ASG should re-examine change in election rules
Published: Monday, November 30, 2009
Updated: Sunday, February 14, 2010 23:02
Associate Student Government (ASG) has adopted new rules in anticipation of the spring 2010 student body elections, in which three changes figure prominently. First, the election cycle will take place later than in past years. Second, candidates will have a lowered spending cap. Third, the student body president and student body vice president will run on the same ticket. The editorial board of The Miami Student enthusiastically endorses the first two changes, but regards the third as problematic.
By pushing back elections, ASG hopes to inoculate itself against the onset of nonproductivity that sometimes attacks its members as they near the end of their terms. With elections early in the semester, members can find themselves in a position similar to that in which a lame-duck president finds himself or herself. Holding elections later in the year will allow members to focus on their current positions and maintain drive.

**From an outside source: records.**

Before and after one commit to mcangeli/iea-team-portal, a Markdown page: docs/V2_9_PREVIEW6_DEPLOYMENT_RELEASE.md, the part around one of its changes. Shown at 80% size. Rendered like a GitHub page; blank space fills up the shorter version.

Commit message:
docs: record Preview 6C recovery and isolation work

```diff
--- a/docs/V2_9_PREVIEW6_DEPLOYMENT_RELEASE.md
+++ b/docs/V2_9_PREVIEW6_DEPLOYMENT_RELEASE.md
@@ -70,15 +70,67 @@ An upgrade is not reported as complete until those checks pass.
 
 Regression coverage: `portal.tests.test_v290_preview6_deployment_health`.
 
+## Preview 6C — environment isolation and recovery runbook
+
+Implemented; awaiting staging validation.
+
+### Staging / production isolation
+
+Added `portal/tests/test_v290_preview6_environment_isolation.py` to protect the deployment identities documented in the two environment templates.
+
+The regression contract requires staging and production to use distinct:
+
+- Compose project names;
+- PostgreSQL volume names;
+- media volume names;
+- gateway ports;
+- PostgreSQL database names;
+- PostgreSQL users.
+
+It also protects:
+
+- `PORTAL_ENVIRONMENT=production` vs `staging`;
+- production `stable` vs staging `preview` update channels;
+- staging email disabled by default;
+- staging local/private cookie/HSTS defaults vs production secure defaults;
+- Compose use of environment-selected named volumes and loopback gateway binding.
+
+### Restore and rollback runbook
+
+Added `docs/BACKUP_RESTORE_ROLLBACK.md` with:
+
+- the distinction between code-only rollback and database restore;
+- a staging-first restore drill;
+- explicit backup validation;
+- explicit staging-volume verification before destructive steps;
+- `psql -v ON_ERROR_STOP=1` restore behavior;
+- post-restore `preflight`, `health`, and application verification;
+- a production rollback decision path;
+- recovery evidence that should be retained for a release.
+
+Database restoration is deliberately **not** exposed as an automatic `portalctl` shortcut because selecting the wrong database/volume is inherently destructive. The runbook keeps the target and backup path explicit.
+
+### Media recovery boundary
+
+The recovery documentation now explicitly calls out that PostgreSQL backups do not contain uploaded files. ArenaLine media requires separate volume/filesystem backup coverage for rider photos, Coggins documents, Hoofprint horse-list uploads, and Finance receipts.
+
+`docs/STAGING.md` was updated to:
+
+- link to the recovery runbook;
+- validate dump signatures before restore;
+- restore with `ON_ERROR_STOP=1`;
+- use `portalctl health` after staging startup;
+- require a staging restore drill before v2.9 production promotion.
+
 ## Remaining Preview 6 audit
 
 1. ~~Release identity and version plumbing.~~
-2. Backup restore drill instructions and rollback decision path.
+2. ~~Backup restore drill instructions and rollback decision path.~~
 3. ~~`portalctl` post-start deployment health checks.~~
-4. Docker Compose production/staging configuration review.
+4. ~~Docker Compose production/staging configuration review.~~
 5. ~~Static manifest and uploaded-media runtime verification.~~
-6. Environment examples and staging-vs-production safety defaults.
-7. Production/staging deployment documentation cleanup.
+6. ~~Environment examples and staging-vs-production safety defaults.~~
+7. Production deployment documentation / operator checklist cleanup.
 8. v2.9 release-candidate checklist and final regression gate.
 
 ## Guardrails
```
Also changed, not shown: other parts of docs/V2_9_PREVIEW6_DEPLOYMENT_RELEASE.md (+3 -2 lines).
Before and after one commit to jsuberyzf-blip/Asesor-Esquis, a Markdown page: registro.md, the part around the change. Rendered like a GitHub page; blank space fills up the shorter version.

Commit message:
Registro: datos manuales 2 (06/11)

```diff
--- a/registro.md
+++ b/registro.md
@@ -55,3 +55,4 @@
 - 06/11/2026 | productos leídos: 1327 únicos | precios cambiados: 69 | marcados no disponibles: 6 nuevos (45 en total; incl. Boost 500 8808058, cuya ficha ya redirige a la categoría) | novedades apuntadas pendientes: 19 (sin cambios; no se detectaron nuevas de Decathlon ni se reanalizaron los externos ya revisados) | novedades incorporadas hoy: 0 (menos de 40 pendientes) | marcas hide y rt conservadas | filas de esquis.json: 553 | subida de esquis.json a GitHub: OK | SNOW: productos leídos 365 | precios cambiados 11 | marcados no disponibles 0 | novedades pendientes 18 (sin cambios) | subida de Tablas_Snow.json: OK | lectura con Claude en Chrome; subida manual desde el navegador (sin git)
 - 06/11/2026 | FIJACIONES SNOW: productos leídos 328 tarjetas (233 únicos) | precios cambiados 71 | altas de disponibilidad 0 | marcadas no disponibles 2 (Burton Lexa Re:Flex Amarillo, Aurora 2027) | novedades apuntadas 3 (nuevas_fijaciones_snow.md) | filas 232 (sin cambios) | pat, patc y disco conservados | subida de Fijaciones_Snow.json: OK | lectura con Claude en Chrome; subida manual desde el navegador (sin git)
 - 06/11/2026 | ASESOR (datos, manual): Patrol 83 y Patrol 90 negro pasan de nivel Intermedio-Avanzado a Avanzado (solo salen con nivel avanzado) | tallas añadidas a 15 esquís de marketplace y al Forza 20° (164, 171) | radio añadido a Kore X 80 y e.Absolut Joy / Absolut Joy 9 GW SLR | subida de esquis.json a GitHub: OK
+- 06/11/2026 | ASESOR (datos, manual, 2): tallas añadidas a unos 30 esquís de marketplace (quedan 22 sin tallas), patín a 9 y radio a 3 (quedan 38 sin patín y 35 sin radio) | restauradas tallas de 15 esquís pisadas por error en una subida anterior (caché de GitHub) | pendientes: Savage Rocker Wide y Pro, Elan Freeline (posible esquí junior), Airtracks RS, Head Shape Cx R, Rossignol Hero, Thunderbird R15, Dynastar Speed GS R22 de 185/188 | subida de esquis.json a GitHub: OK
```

For the elections in spring 2009, the spending cap had been raised dramatically. We support the reversal for the upcoming election cycle. The higher spending cap privileges students whose parents have money. With limited employment history, candidates aren't likely to have the financial resources of their own. It thus becomes a contest of family wealth. Moreover, the signs and buttons that proliferate are an example of wasteful spending. The money would be better put toward productive outlets, such as sponsoring projects.
Creating a single ticket on which both president and vice presidential candidates will run is unnecessary. Candidates can already campaign together, as we witnessed last year. Although the United States presidential race features such a ticket, Miami University is a different environment. ASG elections are not characterized by political parties, and so a single ticket is not a requirement. While we recognize the validity of the goal of unifying ASG, we feel confident that any two candidates could find a way to work together effectively. We don't need two people who think the same way. Moreover, this board believes encouraging a diversity of opinions, one that requires compromise, will benefit, not hinder, the university. A cohesive team should not come at the expense of other voices. Creating this single ticket and requiring candidates to pair off is likely to further polarize the school, aggravating an ASG that occasionally comes off as exclusive and disengaged with the student body.
The first two rule changes are prudent, but this last one isn't likely to improve ASG. As the voice of the student body, ASG should strive to be inclusive. Making candidates
run together is likely to divide candidates along party-like lines and discourage single candidates from participating. This rule deserves re-consideration.